The implications are clear. A congregation that really does not know lost people won’t win many lost people to Christ. And, that issue begins with church leaders who themselves are disconnected from non-believers. Evangelism seldom happens when we live inside the Christian bubble.  

2 Comments

  • Robin G Jordan says:

    Most of us are not going to do well on your simple test. Both lists will most likely be quite short. It is not just that we do not know enough people, what motivated past generations does not motivate us anymore. How many of us are really, really excited about Jesus, the kind of excitement that causes us to share with everybody what or who is causing our excitement. How many of us are really, really concerned about a friend, coworker, neighbor, or relative spending a Godless eternity. We are like a carbonated soft drink, sodas as they called such beverages way back when, which has gone flat. We have lost our fizz. We are more likely to talk with others about a political candidate than we are Jesus. Yesterday I was reading a Trevin Wax article in which he wrote about how politics is becoming our religion. We read about people behaving in all kinds of outrageous ways in support of their favorite political candidate but how many of us will go door-knocking and asking people if they need prayer and giving them an information package about our church. How many of us will spend time every day praying for someone’s salvation? Our faith no longer fires us up—if it ever did. Our lack of zeal may in part explain why online attendance has dropped—that and some of the dynamics that operate in an in-person service are missing from an online one and pastors and worship teams are still trying to conduct services online like they would in-person. I watched a video last night of a schola cantorum, a small ensemble, singing a choral piece. The singing was well-done. The optics were terrible—six people in choir gowns seated six feet apart from each other in a large, empty room. The video would have been much more powerful if it had not shown the schola cantorum but a series of images reflecting themes in their choral piece. It is not inspiring to see and hear a trio of clergy and one cantor in vestments holding a service in a cavernous sanctuary. Neither is it inspiring to see a pastor in a jacket and tie, hair slicked down, a microphone in hand and smarmy smile on his face, looking more like a car salesman than a man of God. Or half-shaved in skinny jeans and sneakers gesturing like he is afraid that if he stops moving, he will lose his audience’s attention. None of these people come across as authentic, as genuine disciples of Jesus. Rather they come across as performers. Maybe it is not noticeable in an in-person service, but it is definitely noticeable online. One is prompted to ask one’s self, “Is this what Jesus is all about?” We are prone to apathy as it is. This sort of thing feeds into our apathy. The pastor who most motivated me to reach out to and to engage the lost was a church planter who did that himself. He spent a good part of his day reaching out to and engaging the lost. He was bi-vocational. He cleaned offices at night. He was serious about what he was doing and his seriousness was infectious.

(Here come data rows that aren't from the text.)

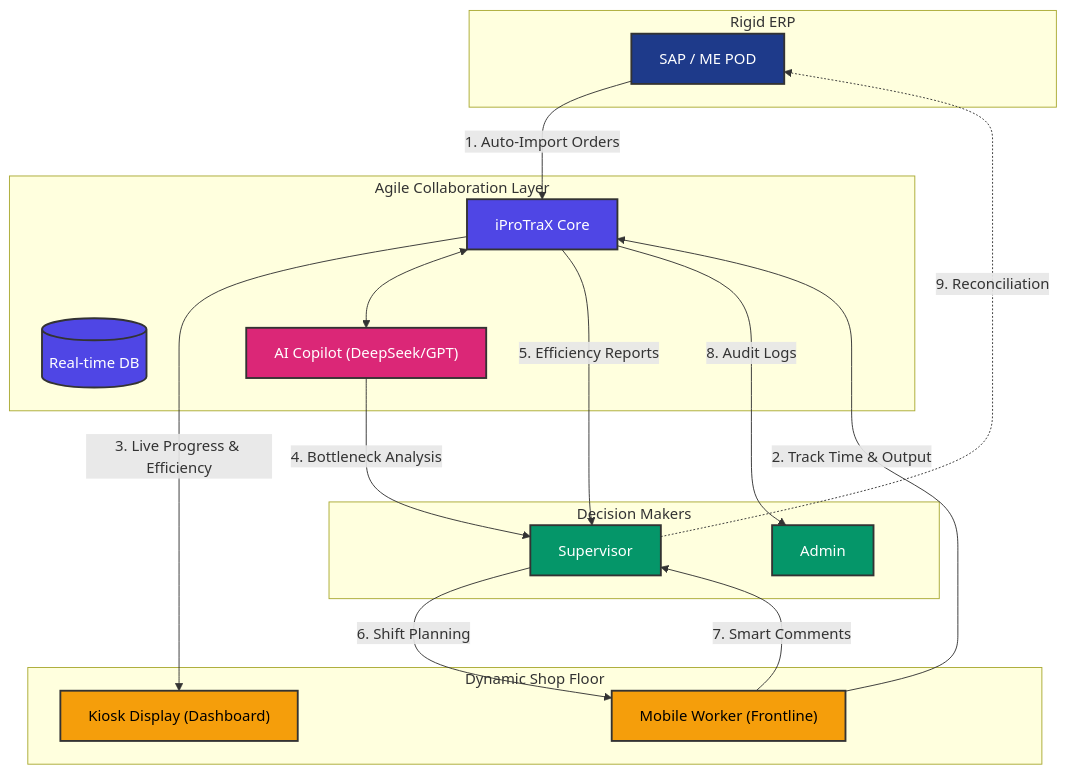
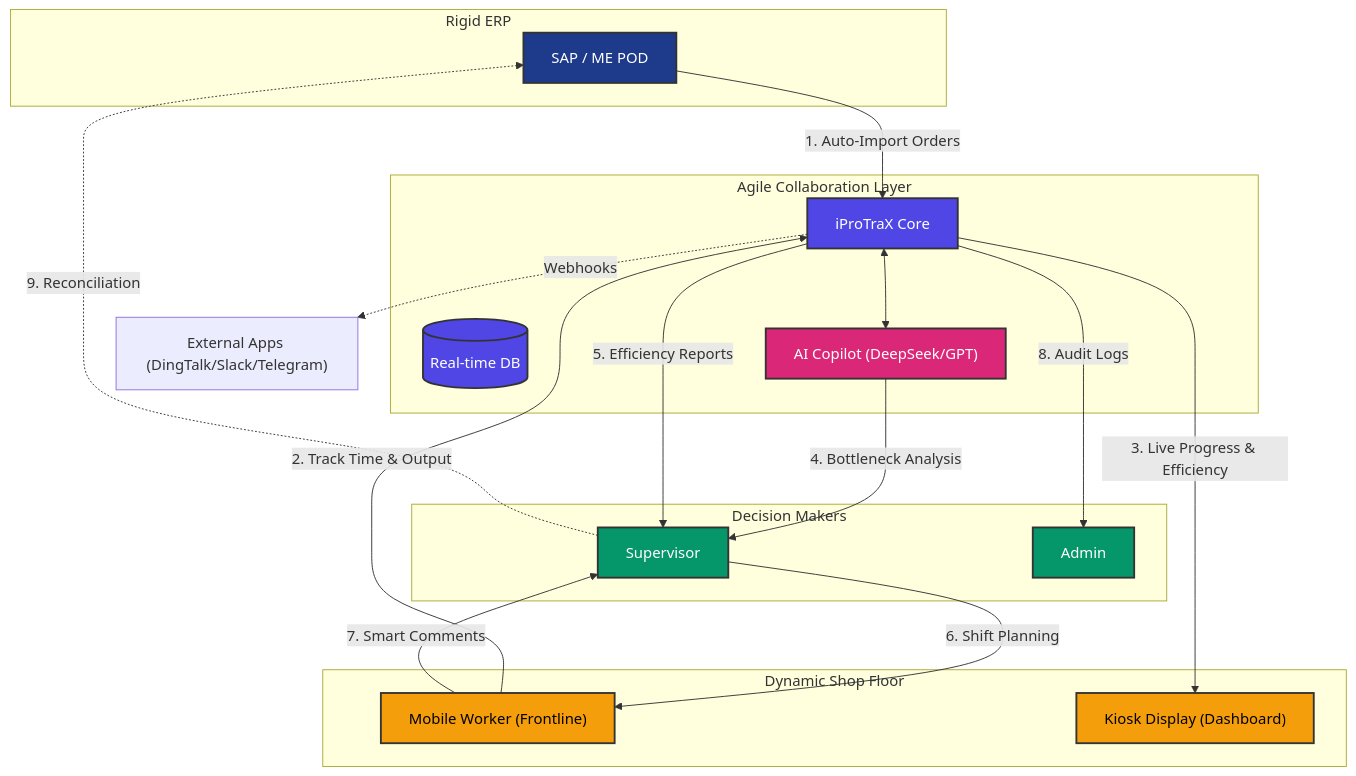
Before and after one commit to Tropical8818/iProTraX: the first of 2 diagrams in README.md, drawn with Mermaid. The commit also changed other lines of this file and 10 other files, not shown here.

````diff
--- a/README.md
+++ b/README.md
@@ -31,44 +31,45 @@
 ```mermaid
 flowchart TB
  subgraph RigidERP["Rigid ERP"]
         SAP["SAP / ME POD"]
   end
  subgraph DynamicShop["Dynamic Shop Floor"]
         Worker["Mobile Worker (Frontline)"]
         Kiosk["Kiosk Display (Dashboard)"]
   end
  subgraph AgileCore["Agile Collaboration Layer"]
         App["iProTraX Core"]
         DB[("Real-time DB")]
         AI["AI Copilot (DeepSeek/GPT)"]
   end
  subgraph DecisionMakers["Decision Makers"]
         Supervisor["Supervisor"]
         Admin["Admin"]
   end
     SAP -- "1. Auto-Import Orders" --> App
     Worker -- "2. Track Time & Output" --> App
     App -- "3. Live Progress & Efficiency" --> Kiosk
     App <--> AI
     AI -- "4. Bottleneck Analysis" --> Supervisor
     App -- "5. Efficiency Reports" --> Supervisor
+    App -.->|Webhooks| ExternalApps["External Apps (DingTalk/Slack/Telegram)"]
     Supervisor -- "6. Shift Planning" --> Worker
     Worker -- "7. Smart Comments" --> Supervisor
     App -- "8. Audit Logs" --> Admin
     Supervisor -. "9. Reconciliation" .-> SAP
 
      SAP:::sap
      Worker:::shop
      Kiosk:::shop
      App:::core
      DB:::core
      AI:::ai
      Supervisor:::manage
      Admin:::manage
      
     classDef sap fill:#1e3a8a,stroke:#333,stroke-width:2px,color:white
     classDef core fill:#4f46e5,stroke:#333,stroke-width:2px,color:white
     classDef shop fill:#f59e0b,stroke:#333,stroke-width:2px,color:black
     classDef manage fill:#059669,stroke:#333,stroke-width:2px,color:white
     classDef ai fill:#db2777,stroke:#333,stroke-width:2px,color:white
 ```
````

  • Charles Kile says:

    But it is easy to meet non-Christians, It is called respect. On a hike at Camp Durant nature park, I ask a woman about her church, in her world of Taoism their religious place is called a church. We talked about mediation as a way of listening to God and talked about contemplative prayer that orthodox Christians do. My pastor does television advertisements about my church and she saw the advertisement. Then she looked at me and said I want to come to your church to hear your pastor preach…..

Leave a Reply to Charles Kile Cancel reply

This site uses Akismet to reduce spam. Learn how your comment data is processed.